Yesterday, in a post titled “Kill The Bill,” Lowry and Kristol came out against immigration reform. Lowry defends his position in the above video. There’s nothing new in what he is saying. It amounts to the same arguments as the past (enforcement won’t happen, even after a bill that ladles resources into that under an administration that has deported illegal immigrants at record rates) and the same Kristol view of politics as the past: total warfare at all times against anything that might get signed by president Obama.
I have to say I am unsurprised by this. Lowry basically said (above) he’d be happy for next-to-no legislation to ever pass the Congress, regardless of the underlying problems. Notice too that for Lowry, the actual plight of the undocumented workers and their families is completely absent. And this is what, to my mind, rightly affects Latino voters.

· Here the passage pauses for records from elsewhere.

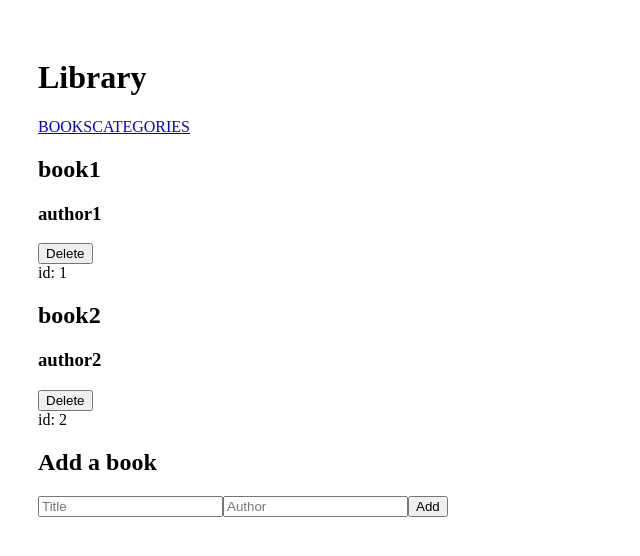
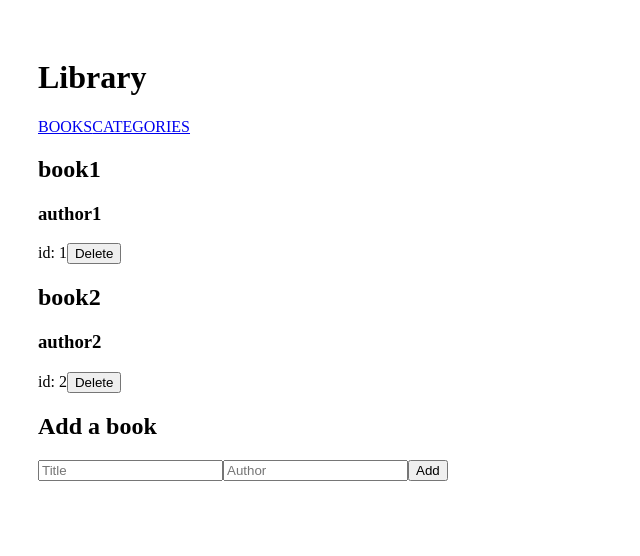
Before and after one commit to Farida-Hamid/Bookstore-React-Redux, a React (Create React App) app: page / in a window 1280 px wide. Shown: the top 556 px of the page, without its empty margins (0-640 px from the left). Built offline with nearby package versions, Linux system fonts and the light colour scheme.

Commit message:
Remove a selected book

```diff
--- a/src/components/Book.js
+++ b/src/components/Book.js
@@ -1,13 +1,24 @@
 import React from 'react';
+import { useDispatch } from 'react-redux';
 import PropTypes from 'prop-types';
+import { remove } from '../redux/books/books';
 
-const Book = ({ title, author }) => (
+const Book = ({ title, author, id }) => {
+  const dispatch = useDispatch();
+
+  const deleteBook = (e) => {
+    e.preventDefault();
+      dispatch(remove(id));
+  };
+
+  return (
   <div>
     <h2>{title}</h2>
     <h3>{author}</h3>
-    <button type="button">Delete</button>
+    id: {id}
+    <button type="button" onClick={deleteBook} value={id}>Delete</button>
   </div>
-);
+);}
 
 Book.propTypes = {
   title: PropTypes.string.isRequired,
--- a/src/components/Library.js
+++ b/src/components/Library.js
@@ -10,8 +10,7 @@ const Library = () => {
     <div>
       {bookList.map((book) => (
         <>
-        <Book key={book.id} title={book.title} author={book.author} />
-        id: {book.id}
+        <Book key={book.id} title={book.title} author={book.author} id={book.id} />
         </>
       ))}
       <AddBook />
--- a/src/redux/books/books.js
+++ b/src/redux/books/books.js
@@ -31,8 +31,7 @@ const booksReducer = (state = initialState, action) => {
     case ADD:
       return [...state, action.payload];
     case REMOVE:
-      return [...state.slice(0, action.index),
-        ...state.slice(action.index + 1)];
+      return [...state.filter((item) => item.id!=action.payload)];
     default:
       return state;
   }
```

Lowry and Kristol cannot see past intellectual categories and Village pyromania to empathize whatsoever with close to half the country. They think the problem was this:
During the debate over immigration in 2006–07, Republican rhetoric at times had a flavor that communicated a hostility to immigrants as such.
They don’t even hear themselves, do they? As for the Latino vote, how’s this for communication of hostility?
At the presidential level in 2016, it would be better if Republicans won more Hispanic voters than they have in the past—but it’s most important that the party perform better among working-class and younger voters concerned about economic opportunity and upward mobility.
Whites First! How Douthat sees the Lowry-Kristol op-ed:
The core of the Lowry-Kristol thesis isn’t that the G.O.P. should necessarily resign itself to a Romney-esque performance among Hispanics in 2016 and beyond; it’s that a conservative party with an appealing, populist-inflected economic agenda will ultimately probably win more white votes and more Hispanic votes (and, for that matter, black votes and Asian votes) than a conservative party whose idea of rebranding is just a headlong rush to put President Obama’s signature on an immigration bill.
Notice that the motives include nothing of any substantive policy concern and are entirely about differences over partisan interest. And if Ross believes the current GOP is going to adopt any of the populist economic policies that could be attractive to working class white voters, he’s looking at a different party than I am. Repealing universal healthcare will reassure economically insecure whites? Gutting Medicare will do the same? Who is proposing anything but steep austerity and yet lower taxes in the GOP?
First Read wonders whether Republicans in favor of immigration reform have any cards left up their sleeves:
Given the growing conservative opposition to immigration reform, here’s a question worth asking: Can pro-reform Republicans strike back?
Today from his presidential library in Dallas, TX, George W. Bush will be delivering a speech on immigration. But is this going to help convince conservatives or make them even more resistant? Remember, the modern conservative movement hasn’t been too friendly to Bush’s policies or presidential agenda. The GOP-leaning American Action Network is up with a $100,000-plus national TV ad campaign, urging Republicans to support the Senate’s immigration reform bill. But is $100,000-plus enough? And GOP immigration supporters have released a poll showing that Republican primary voters want to fix the immigration system and prefer an imperfect solution to no solution. But is releasing a poll going to do the trick? Right now, the Republicans who want immigration reform to pass have been VERY QUIET lately. Does that change?
Dickinson considers the risks of killing immigration reform for Republicans:
Waiting for 2015 … means Republicans will have to live with the collapse of immigration reform for the next year or so. Perhaps voters will applaud that Republicans didn’t rush a bill that was bad policy. But given Congress’ approval ratings and willing Republicans ready to point fingers, it’s also just as possible that the independent voter might conclude that the GOP cannot apply reason to the problems of the day to find a workable solution.
How could any voter not see that?